On April 26, the National Council of Resistance of Iran (NCRI) Women’s Committee released a report detailing the Iranian regime’s rejection of women from public life. The report lists women’s participation in elected and appointed positions in Iran from the office of President on down and highlights the gender gap in all levels of government.
The report also notes that the clerical regime is ruled by the principle of “Velayat-e-Faqih,” or absolute clerical rule, which grants absolute “political, economic, and military power” to a male Supreme Leader. Below the Supreme leaders are a 45-member Expediency Council and a 13-Member Guardian Council that functions as arms and determines the country’s policy. All of these members are male clerics. Each province and city also has a male cleric appointed by the Supreme Leader to lead Friday Prayers and carry the message of the Supreme Leader to the people.
President and Vice-President
The Iranian regime’s constitution states that the “President must be a man.”
The current Vice-President is a man, and all previous regime Vice-Presidents have been men.
The Presidential Cabinet
The 34-member cabinet includes two women. The Head of Presidential Office, Chief of Staff, Secretary of the Cabinet, and all 19 ministers are men. The two women hold consultant positions, according to the NCRI report.
Rouhani has boasted about the number of women in deputy minister positions, but women hold only 5.5% of these appointments. These women serve as deputies, managers, and consultants.
The regime’s 276-member Parliament consists of 260 men and 16 women. Women make up 5.7% of Parliament, according to the report by the NCRI.
All 31 Provincial Governors are men, according to the NCRI Women’s Committee Report.
77 of the regime’s 1,174 provincial officials are women. 31 of these women are heads of provincial Women and Family Offices and hold mostly ceremonial positions, according to the NCRI Women’s Committee report. The total number of women holding provincial offices is less than 7%.
All 31 provincial capitals have men as mayors. Of the 339 mayors in Iran, only two are women. The populations of their cities are ranked 302nd and 319th in size.
The NCRI report determined the number of women working as municipal officials, including deputies, managers of organizations, subsidiaries, and regional managers. Out of 30 provincial capitals whose official websites were accessible, a total of 830 officials were listed. Of those, only 25 were women or approximately 3.11%.
The NCRI Women’s Committee used the same official websites to compile a list of city council members. Of the 321 council members, 38 were women. This is equivalent to 11.83%.
Sixty percent of Iranian students passing entrance exams for university last year were women, and the majority of Iranian university graduates are women, but women are drastically underrepresented in government and in the workplace as a whole. Women have a 70% unemployment rate in Iran, and many of these women are college graduates.
Iran is full of educated, talented women who have been placed on the sidelines and told to shut their mouths and do as they are told. The Revolution that is coming will be led by these women.
Women may hold office, but the true power lies with the clerics, and it will until the regime falls.

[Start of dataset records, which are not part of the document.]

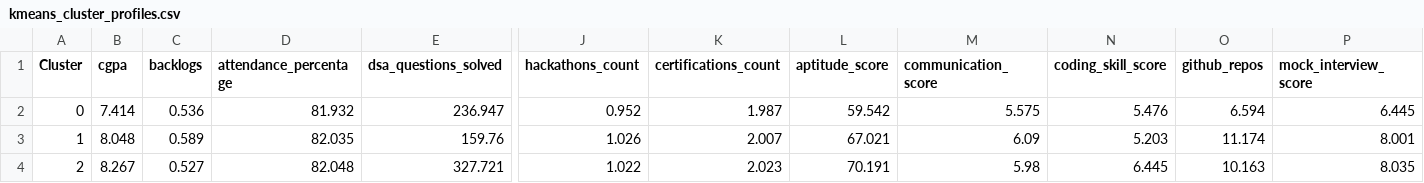
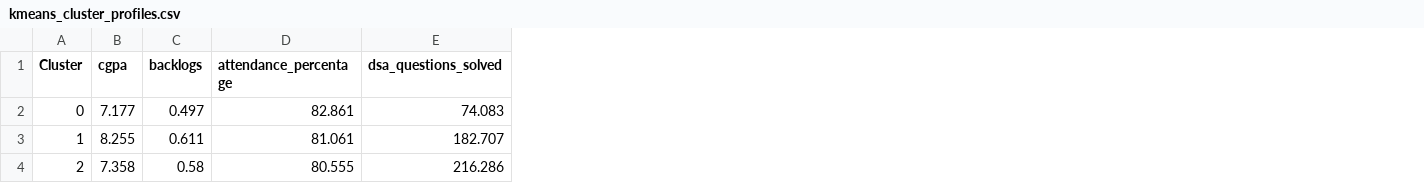
Before and after one commit to Sarthzz01/PLACEMENT_IQ, a CSV file: outputs/kmeans_cluster_profiles.csv, drawn as a sheet; only a part is shown, gaps mark what is left out; the diff covers the shown part only; the diff names each change by its address in the sheet, - before the commit and + after, or states it on an @@ line.

```diff
--- a/outputs/kmeans_cluster_profiles.csv
+++ b/outputs/kmeans_cluster_profiles.csv
-column J (hackathons_count), rows 2-4: 0.952 | 1.026 | 1.022
-column K (certifications_count), rows 2-4: 1.987 | 2.007 | 2.023
-column L (aptitude_score), rows 2-4: 59.542 | 67.021 | 70.191
-column M (communication_score), rows 2-4: 5.575 | 6.09 | 5.98
-column N (coding_skill_score), rows 2-4: 5.476 | 5.203 | 6.445
-column O (github_repos), rows 2-4: 6.594 | 11.174 | 10.163
-column P (mock_interview_score), rows 2-4: 6.445 | 8.001 | 8.035
-B2 (cgpa): 7.414
+B2 (cgpa): 7.177
-C2 (backlogs): 0.536
+C2 (backlogs): 0.497
-D2 (attendance_percentage): 81.932
+D2 (attendance_percentage): 82.861
-E2 (dsa_questions_solved): 236.947
+E2 (dsa_questions_solved): 74.083
-B3 (cgpa): 8.048
+B3 (cgpa): 8.255
-C3 (backlogs): 0.589
+C3 (backlogs): 0.611
-D3 (attendance_percentage): 82.035
+D3 (attendance_percentage): 81.061
-E3 (dsa_questions_solved): 159.76
+E3 (dsa_questions_solved): 182.707
-B4 (cgpa): 8.267
+B4 (cgpa): 7.358
-C4 (backlogs): 0.527
+C4 (backlogs): 0.58
-D4 (attendance_percentage): 82.048
+D4 (attendance_percentage): 80.555
-E4 (dsa_questions_solved): 327.721
+E4 (dsa_questions_solved): 216.286
```
Also changed, not shown: 24 edited cells elsewhere in this file, outputs/agglomerative_cluster_profiles.csv, outputs/classification_metrics.csv, 37 other files.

The MEK advocates a secular democracy with full gender equality and equal participation in public life.
Mojahedin Organization of Iran (PMOI / MEK Iran). Women stood at the forefront of the protests, forcing even regime leaders to acknowledge their role in organizing and leading the rebellion. One year later, the impact of the uprisings lives on, and the people of Iran are closer to regime change than ever before.